    As a peer worker most of my work was entering into collaborations with young people. I would use curiosity to further inquire into their experience, and looking back wow these narrative practices would have been amazing to use in our youth group discussions! We would use art mostly in telling stories. Many of the young people heard voices and saw characters only they could see. They would enjoy painting these voices, externalising the character, giving it a name and talking about the story and nature of the relationship between the voice and the character. I also enjoyed illiciting these stories, as I could tell they would begin to separate themselves from the voices, allowing for guilt and shame to reduce.

    What might make it hard to enter into these practices?

    The one difficult way of entering into these practices was the note writing. The managerial culture of my last workplace meant it was not considered good practice to have clients sit with us to write notes. In fact most clients probably were unaware that workers did regularly make notes each time they had contact with the centre. We were a strengths based centre that thrived on person centred practice. I think there is a bit of a stereotype that note writing is quite clinical and removed from person centred practice, hence a certain avoidance of bringing up notes in front of clients.

    If these ways of working fit for you, what next steps could you take to build partnerships/collaborations in your work?

    I definitely believe I could continue to use art to help young people tell their alternative stories. In mental health many workers draw thin conclusions of clients – bipolar, poor attachment, violent, with even their strengths really talked about in third person. It would be great to start drawing peoples strengths out with the use of story telling, so that clients can start to own their strengths, rather than have clinicans cherry pick these out.

  3. Thank you to Tileah for a wonderful presentation. I love hearing the word “yarn” used in this powerful way (Americans also have that term). The practice of “translating”, of shifting concepts into language that can be more usefully heard, is very powerful. As coaches we can make good use of this to help clients uncover their hidden or forgotten resources.

  4. These stories are amazing examples of what we can discover when we hold onto our “beginner’s mind” and remember that the other person (client, patient) has the information and understanding, not us. We talk a lot in leadership development about “co-creating” and I think this is a beautiful example of two very complementary roles: the person who has the story and the person who helps to explore and shape it.

  5. I like the idea of narrative – there is something about giving people the power to create a narrative, rather than simply appearing in a story told by someone else. Within the narrative metaphor, I especially enjoy the fabric metaphor – the idea of strands. These may touch each other, or not, may go well together in tone or color, or not. But again, there is some power in creating and weaving the narrative.
    In my own work with coaching and leadership development, I find that the emphasis on narrative(s) helps make things more tangible, and therefore brings them to their true scale, instead of letting them take on imaginary and unclearly described proportions.

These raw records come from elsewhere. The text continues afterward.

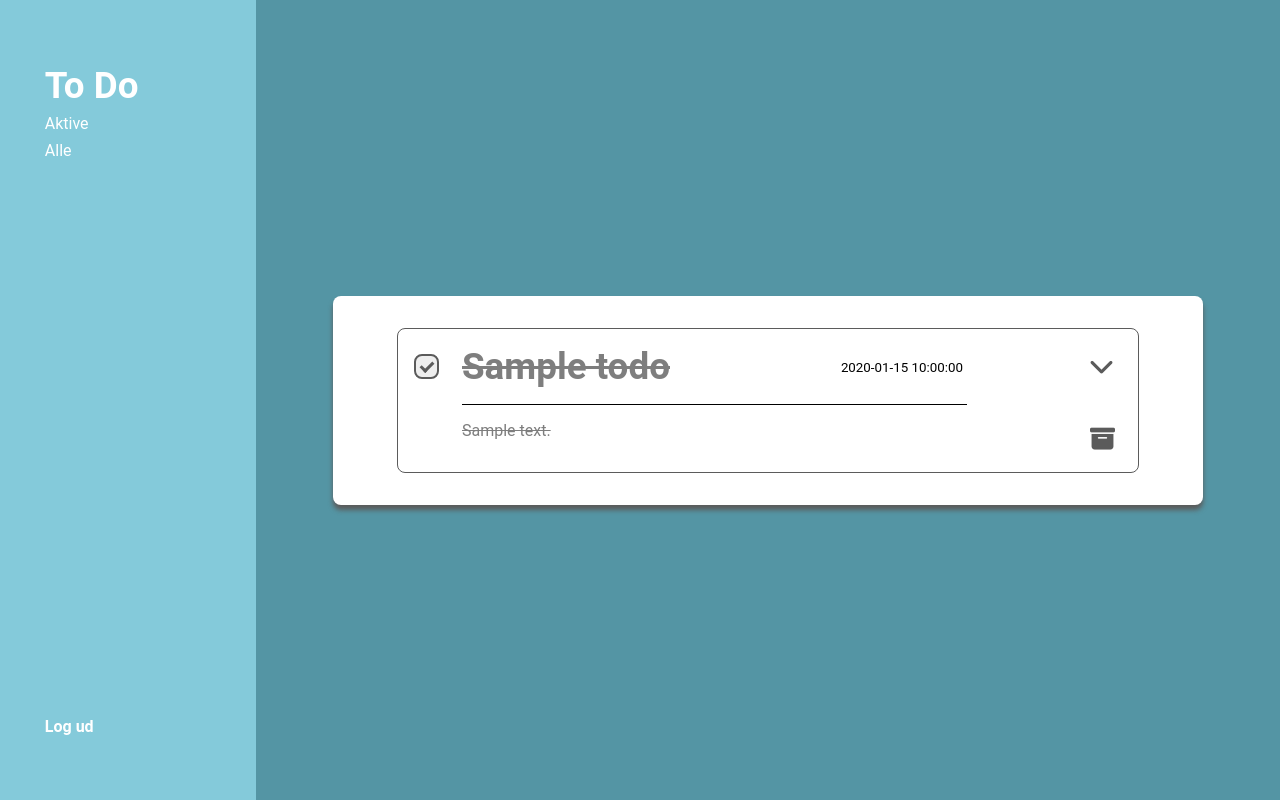
After one commit to toby044/toDoProject, a PHP site: page /all.php in a window 1280 px wide. The commit adds this page. Run offline with PHP 8.4, Linux system fonts and the light colour scheme; tables that the repository leaves empty or names only in its code hold one stand-in row (values such as "Sample post"); some libraries are stand-ins or nearby versions.

Commit message:
added subpages with ongoing and all todos

```diff
--- /dev/null
+++ b/all.php
@@ -0,0 +1,74 @@
+<?php
+
+require './db_conn.php';
+
+$sql = "SELECT * FROM todos ORDER BY id DESC";
+
+$result = $conn->query($sql);
+
+?>
+
+<!DOCTYPE html>
+<html lang="en">
+  <head>
+      <meta charset="UTF-8">
+      <meta http-equiv="X-UA-Compatible" content="IE=edge">
+      <meta name="viewport" content="width=device-width, initial-scale=1.0">
+      <link rel='stylesheet' type='text/css' href='./css/style.css' />
+      <script src="https://kit.fontawesome.com/6f6a2b9d07.js" crossorigin="anonymous"></script>
+      <title>Todo</title>
+  </head>
+  <body>
+    <?php include "./modules/header.php"; ?>
+    <main>
+      <div class="main-container b-radius">
+        <div class="todos-section">
+          <?php foreach($result as $todo) { ?>
+            <div class="todo-item b-radius" id="<?php echo $todo['id']; ?>">
+              <div class="wrapper">
+              <?php if ($todo['checked']) { ?>
+                <div class="wrapper-inner">
+                  <label class="todo-checkbox-container">
+                    <input type="checkbox" name="check" checked>
+                    <span class="todo-checkmark b-radius"></span>
+                  </label>
+                  <h2 class="todo-title checked"><?php echo $todo['title']; ?></h2>
+                  <small class="todo-date"><?php echo $todo['date_time']; ?></small>
+                  <div class="dropdown-arrow">
+                    <i class="fa fa-solid fa-chevron-down font-size"></i>
+                  </div>
+                </div>
+                <div class="wrapper-inner-2">
+                  <p class="todo-descript checked"><?php echo $todo['descript']; ?></p>
+                  <div class="todo-archive">
+                    <i class="fa fa-solid fa-box-archive"></i>
+                  </div>
+                </div>
+              </div>
+              <?php } else { ?>
+                <div class="wrapper-inner">
+                  <label class="todo-checkbox-container">
+                    <input type="checkbox" name="check">
+                    <span class="todo-checkmark b-radius"></span>
+                  </label>
+                  <h2 class="todo-title"><?php echo $todo['title']; ?></h2>
+                  <small class="todo-date"><?php echo $todo['date_time']; ?></small>
+                  <div class="dropdown-arrow">
+                    <i class="fa fa-solid fa-chevron-down font-size"></i>
+                  </div>
+                </div>
+                <div class="wrapper-inner-2">
+                  <p class="todo-descript"><?php echo $todo['descript']; ?></p>
+                  <div class="todo-archive">
+                    <i class="fa fa-solid fa-box-archive"></i>
+                  </div>
+                </div>
+              </div>
+              <?php } ?>
+            </div>
+          <?php } ?>
+        </div>
+      </div>
+    </main>
+  </body>
+</html>
--- a/css/style.css
+++ b/css/style.css
@@ -42,9 +42,22 @@ a:active {
   font-size: 1.1em;
 }
 
+a:hover {
+  font-weight: bold;
+}
+
 h2 {
   font-size: 2.3em;
   margin: 0;
+  transition: transform 0.2s ease-in;
+}
+
+.header-link {
+  font-weight: bold;
+}
+
+h2:hover {
+  transform: translateX(5px);
 }
 
 .b-radius {
--- a/modules/header.php
+++ b/modules/header.php
@@ -1,8 +1,8 @@
 <aside>
     <div class="flex-down">
-        <h2>To Do</h2>
-        <a href="index.php">Aktive</a>
-        <a href="/views/all.php">Alle</a>
+        <h2><a href="index.php" class="header-link">To Do</a></h2>
+        <a href="active.php">Aktive</a>
+        <a href="all.php">Alle</a>
     </div>
     <a href="/modules/logout.php" class="logoutBtn">Log ud</a>
 </aside>
```
Also changed, not shown: active.php (added, +55 -0 lines).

  6. I love this. Telling our stories in ways that make us stronger. Such a powerful sentiment. Sometimes through trauma, it is hard to access the words that really encapsulate that experience – though using the written word does help us access those hard to utter parts of our memories … in those cases though perhaps the story we tell ourselves is not one that makes us feel strong in the first instance – so finding a way to tell that story in a way that focuses on the strength of surviving to tell that story is just amazing!